WHAT IS REQUIRED :: Lines holding the string "zooxvostik" are the ones to copy from this listing.

DATASET ::
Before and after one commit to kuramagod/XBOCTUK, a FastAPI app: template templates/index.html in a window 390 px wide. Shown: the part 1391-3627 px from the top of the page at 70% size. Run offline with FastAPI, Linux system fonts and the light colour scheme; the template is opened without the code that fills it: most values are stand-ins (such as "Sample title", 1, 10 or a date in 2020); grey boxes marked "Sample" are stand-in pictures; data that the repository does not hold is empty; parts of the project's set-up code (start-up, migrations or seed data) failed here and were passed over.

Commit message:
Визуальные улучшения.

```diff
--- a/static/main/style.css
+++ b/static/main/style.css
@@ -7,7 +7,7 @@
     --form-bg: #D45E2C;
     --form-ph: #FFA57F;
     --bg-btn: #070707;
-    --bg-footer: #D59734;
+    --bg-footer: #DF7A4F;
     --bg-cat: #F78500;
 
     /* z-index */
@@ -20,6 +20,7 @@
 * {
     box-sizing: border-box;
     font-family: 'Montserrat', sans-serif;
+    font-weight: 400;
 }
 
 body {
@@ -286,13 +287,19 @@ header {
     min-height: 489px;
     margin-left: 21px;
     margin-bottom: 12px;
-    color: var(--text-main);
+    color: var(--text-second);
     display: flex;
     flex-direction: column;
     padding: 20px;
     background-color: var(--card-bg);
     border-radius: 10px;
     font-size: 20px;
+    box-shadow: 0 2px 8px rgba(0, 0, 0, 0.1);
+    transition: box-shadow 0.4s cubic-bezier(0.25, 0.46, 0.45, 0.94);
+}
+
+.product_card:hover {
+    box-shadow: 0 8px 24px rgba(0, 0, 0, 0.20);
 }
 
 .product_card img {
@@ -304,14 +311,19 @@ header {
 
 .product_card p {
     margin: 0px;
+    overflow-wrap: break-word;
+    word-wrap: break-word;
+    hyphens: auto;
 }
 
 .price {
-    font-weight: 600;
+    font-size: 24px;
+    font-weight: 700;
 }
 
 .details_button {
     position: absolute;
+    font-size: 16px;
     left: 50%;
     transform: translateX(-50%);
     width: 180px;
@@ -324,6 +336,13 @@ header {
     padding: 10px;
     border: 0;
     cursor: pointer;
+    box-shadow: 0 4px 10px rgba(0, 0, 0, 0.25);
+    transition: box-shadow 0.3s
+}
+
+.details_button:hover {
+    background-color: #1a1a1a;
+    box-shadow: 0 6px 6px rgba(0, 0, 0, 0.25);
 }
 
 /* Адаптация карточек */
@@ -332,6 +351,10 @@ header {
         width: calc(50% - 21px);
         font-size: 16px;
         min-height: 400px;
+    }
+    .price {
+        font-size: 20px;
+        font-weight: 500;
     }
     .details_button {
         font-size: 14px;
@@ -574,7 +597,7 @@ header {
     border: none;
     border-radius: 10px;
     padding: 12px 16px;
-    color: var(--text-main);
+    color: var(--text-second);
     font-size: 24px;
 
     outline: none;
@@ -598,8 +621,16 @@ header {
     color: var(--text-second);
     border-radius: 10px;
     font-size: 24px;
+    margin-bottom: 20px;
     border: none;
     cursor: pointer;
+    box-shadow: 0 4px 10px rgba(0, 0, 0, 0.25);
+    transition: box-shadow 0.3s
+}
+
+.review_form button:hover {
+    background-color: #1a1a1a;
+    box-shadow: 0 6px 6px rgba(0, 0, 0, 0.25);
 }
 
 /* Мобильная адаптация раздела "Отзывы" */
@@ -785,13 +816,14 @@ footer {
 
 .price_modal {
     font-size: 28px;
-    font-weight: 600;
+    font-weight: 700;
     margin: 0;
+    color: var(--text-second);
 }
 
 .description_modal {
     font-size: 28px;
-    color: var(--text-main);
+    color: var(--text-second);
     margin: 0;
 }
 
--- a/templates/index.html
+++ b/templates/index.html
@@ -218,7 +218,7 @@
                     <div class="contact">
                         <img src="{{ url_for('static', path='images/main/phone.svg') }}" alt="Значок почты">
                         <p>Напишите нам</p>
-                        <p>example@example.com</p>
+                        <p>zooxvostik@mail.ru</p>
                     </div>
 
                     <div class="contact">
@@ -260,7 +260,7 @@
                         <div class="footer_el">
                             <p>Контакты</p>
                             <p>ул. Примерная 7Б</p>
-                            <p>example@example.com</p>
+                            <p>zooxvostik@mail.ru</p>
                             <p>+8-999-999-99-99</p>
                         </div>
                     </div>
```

PROBLEM SOLUTION ::
+                        <p>zooxvostik@mail.ru</p>
+                            <p>zooxvostik@mail.ru</p>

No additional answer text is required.